The James Webb Infrared Space Telescope has obtained new live images of the outsized system around the star HR 8799. Observational data allowed to recalculate the parameters of the outermost exoplanet, detect the innermost component of the circumstellar disk and refute the existence of a fifth exoplanet in the system. A preprint of the work has been published on arXiv.org. Direct observations of exoplanets provide a very complex but effective way to detect and study exoplanets. It is more sensitive to giant exoplanets with wide orbits (semi-axial length greater than five astronomical units) that are difficult to observe using transit or radial velocity methods, allowing an overview of the source their origin and evolution.

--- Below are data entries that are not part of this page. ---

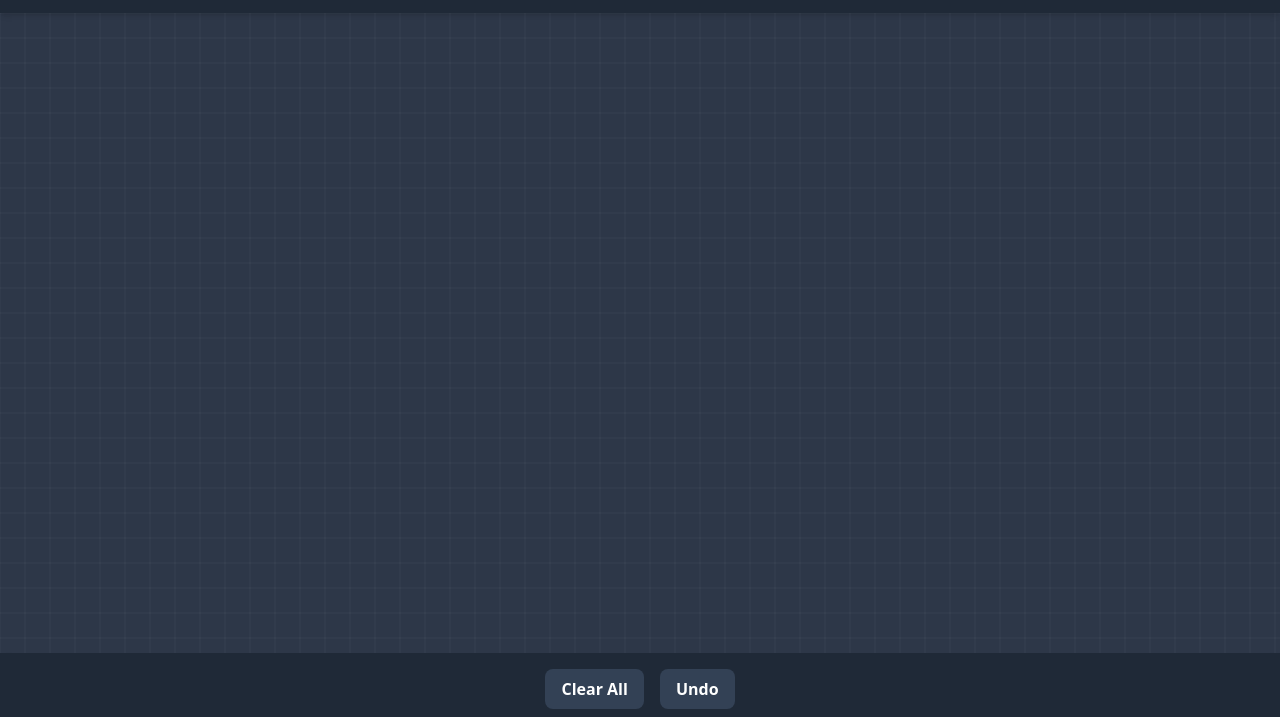
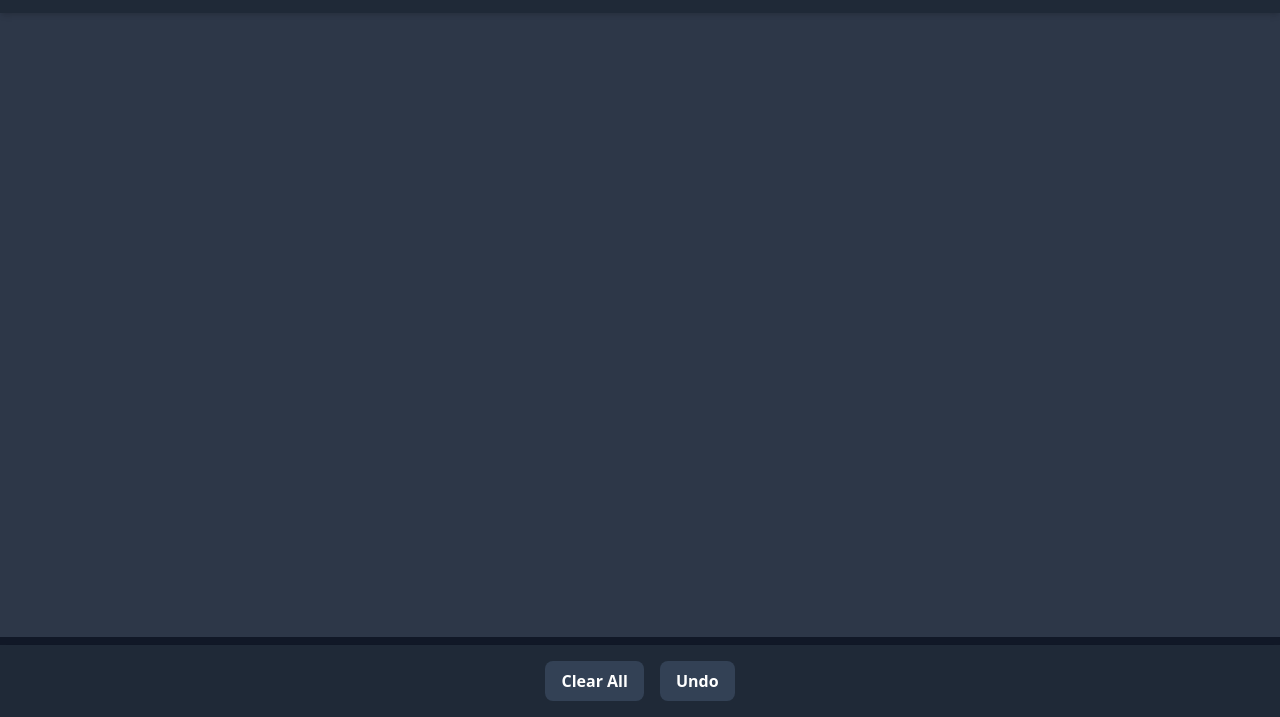
Before and after one commit to paaple1/pathconductor, a plain HTML site: page index.html in a window 1280 px wide. Shown: the part 83-800 px from the top of the page. Drawn offline with nearby package versions, Linux system fonts and the light colour scheme.

Commit message:
Update index.html

```diff
--- a/index.html
+++ b/index.html
@@ -6,7 +6,6 @@
     <title>Path Conductor</title>
     <script src="https://cdn.tailwindcss.com"></script>
     <style>
-        /* Make canvas follow parent element's size */
         html, body {
             height: 100%;
             margin: 0;
@@ -16,9 +15,12 @@
             height: 100vh;
             display: flex;
             flex-direction: column;
+            /* Add padding to the bottom to prevent the fixed footer from overlapping the canvas content */
+            padding-bottom: 80px;
+            box-sizing: border-box;
         }
         #canvas-container {
-            flex-grow: 1; /* Allow container to use all available space */
+            flex-grow: 1;
             position: relative;
         }
         canvas {
@@ -42,9 +44,10 @@
         <div id="canvas-container">
             <canvas id="drawingCanvas"></canvas>
         </div>
+    </div>
 
-        <!-- Control buttons -->
-        <footer class="p-4 bg-gray-800 shadow-md z-10 flex justify-center items-center gap-4">
+    <!-- Control buttons (Now fixed to the bottom) -->
+    <footer class="fixed bottom-0 w-full p-4 bg-gray-800 shadow-md z-20 flex justify-center items-center gap-4">
         <button id="clear-button" class="bg-slate-700 hover:bg-slate-800 text-white font-bold py-2 px-4 rounded-lg transition-colors duration-200">
             Clear All
         </button>
@@ -52,7 +55,6 @@
             Undo
         </button>
     </footer>
-    </div>
 
     <script>
         const canvas = document.getElementById('drawingCanvas');
@@ -61,44 +63,19 @@
         const clearButton = document.getElementById('clear-button');
         const undoButton = document.getElementById('undo-button');
 
-        const gridSize = 25;
-
         let points = [];
         let curves = [];
         let mousePos = { x: 0, y: 0 };
 
         function resizeCanvas() {
-            const rect = canvas.getBoundingClientRect();
-            canvas.width = rect.width;
-            canvas.height = rect.height;
+            const container = document.getElementById('canvas-container');
+            canvas.width = container.clientWidth;
+            canvas.height = container.clientHeight;
             draw();
         }
 
         window.addEventListener('resize', resizeCanvas);
         resizeCanvas();
-
-        function drawGrid() {
-            ctx.strokeStyle = 'rgba(255, 255, 255, 0.1)';
-            ctx.lineWidth = 0.5;
-            for (let x = 0; x <= canvas.width; x += gridSize) {
-                ctx.beginPath();
-                ctx.moveTo(x, 0);
-                ctx.lineTo(x, canvas.height);
-                ctx.stroke();
-            }
-            for (let y = 0; y <= canvas.height; y += gridSize) {
-                ctx.beginPath();
-                ctx.moveTo(0, y);
-                ctx.lineTo(canvas.width, y);
-                ctx.stroke();
-            }
-        }
-
-        function getSnappedCoords(x, y) {
-            const snappedX = Math.round(x / gridSize) * gridSize;
-            const snappedY = Math.round(y / gridSize) * gridSize;
-            return { x: snappedX, y: snappedY };
-        }
 
         function getProjectedPointOnLine(point, lineP1, lineP2) {
             const L2 = Math.pow(lineP2.x - lineP1.x, 2) + Math.pow(lineP2.y - lineP1.y, 2);
@@ -114,8 +91,6 @@
 
         function draw() {
             ctx.clearRect(0, 0, canvas.width, canvas.height);
-
-            drawGrid();
 
             ctx.strokeStyle = '#f7fafc';
             ctx.lineWidth = 6;
@@ -194,6 +169,7 @@
             const rect = canvas.getBoundingClientRect();
             let pointToPush = { x: e.clientX - rect.left, y: e.clientY - rect.top };
 
+            // When placing the control point (p1) of a subsequent curve, project it onto the guideline.
             if (points.length === 1 && curves.length > 0) {
                 const lastCurve = curves[curves.length - 1];
                 const p1_prev = lastCurve.p1;
@@ -207,28 +183,23 @@
                 }
             }
 
-            const snappedPoint = getSnappedCoords(pointToPush.x, pointToPush.y);
-
             const lastPoint = points.length > 0 ? points[points.length - 1] : (curves.length > 0 ? curves[curves.length-1].p2 : null);
-             if (lastPoint && lastPoint.x === snappedPoint.x && lastPoint.y === snappedPoint.y) {
+            if (lastPoint && lastPoint.x === pointToPush.x && lastPoint.y === pointToPush.y) {
                 return;
             }
 
-            points.push(snappedPoint);
+            points.push(pointToPush);
 
-            // --- 【MODIFIED】Connection integrity adjustment ---
             if (points.length === 3) {
                 const newCurve = { p0: points[0], p1: points[1], p2: points[2] };
 
-                // If there are existing curves, ensure the new curve's start point
-                // perfectly matches the last curve's end point.
                 if (curves.length > 0) {
                     const lastCurve = curves[curves.length - 1];
-                    newCurve.p0 = lastCurve.p2; // Explicitly enforce connection
+                    newCurve.p0 = lastCurve.p2;
                 }
 
                 curves.push(newCurve);
-                points = [newCurve.p2]; // Start the next curve from the new end point
+                points = [newCurve.p2];
             }
             updateStatus();
             draw();
@@ -238,6 +209,7 @@
             const rect = canvas.getBoundingClientRect();
             let currentPos = { x: e.clientX - rect.left, y: e.clientY - rect.top };
 
+            // When previewing the control point, project the cursor onto the guideline.
             if (points.length === 1 && curves.length > 0) {
                 const lastCurve = curves[curves.length - 1];
                 const p1_prev = lastCurve.p1;
@@ -251,7 +223,7 @@
                 }
             }
 
-            mousePos = getSnappedCoords(currentPos.x, currentPos.y);
+            mousePos = currentPos;
 
             if (points.length > 0) {
                 requestAnimationFrame(draw);
@@ -278,7 +250,6 @@
             draw();
         });
 
-        // --- 【MODIFIED】Update status messages to English ---
         function updateStatus() {
             switch (points.length) {
                 case 0:
@@ -292,7 +263,7 @@
                     }
                     break;
                 case 2:
-                    statusMessage.textContent = "Click to place the curve's end point.";
+                    statusMessage.textContent = "Click anywhere to place the curve's end point.";
                     break;
             }
         }
```
Lines whose indentation alone changed are shown as unchanged.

A team of astronomers led by Anthony Boccaletti of the Paris Observatory has published mid-infrared observations of the exoplanet system HR 8799 using MIRI’s James Webb instrument in coronal mode. HR 8799 is located 133.3 light-years from the Sun in the constellation Pegasus. It is a young (about thirty million years old) star of the Lambda Boötes type, 1.5 times more massive than the Sun, and has four known gas giants, five to ten times more massive than Jupiter . Scientists have redefined the temperature and effective radius of exogiant HR 8799b, the farthest from the star, to be 950 to 1,100 kelvins and 0.86 to 1.07 Jupiter radii, respectively. The researchers also detected radiation from the hot inner component of the circumstellar dust disk, located at a distance of 6 to 15 astronomical units from the star.

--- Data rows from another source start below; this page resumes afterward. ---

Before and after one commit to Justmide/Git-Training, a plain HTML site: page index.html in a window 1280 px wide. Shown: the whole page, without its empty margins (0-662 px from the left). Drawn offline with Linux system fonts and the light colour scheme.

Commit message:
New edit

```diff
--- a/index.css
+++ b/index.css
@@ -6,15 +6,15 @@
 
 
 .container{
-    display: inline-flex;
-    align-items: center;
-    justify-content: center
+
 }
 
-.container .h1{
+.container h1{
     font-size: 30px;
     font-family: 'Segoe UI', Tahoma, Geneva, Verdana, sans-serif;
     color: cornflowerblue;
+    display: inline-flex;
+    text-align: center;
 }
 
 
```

Another important result of this work was the failure to detect a fifth exoplanet in the system, whose existence had been previously assumed. Instead, the point source found in MIRI’s field of view is a distant barred spiral galaxy with a redshift value of z ≈ 1.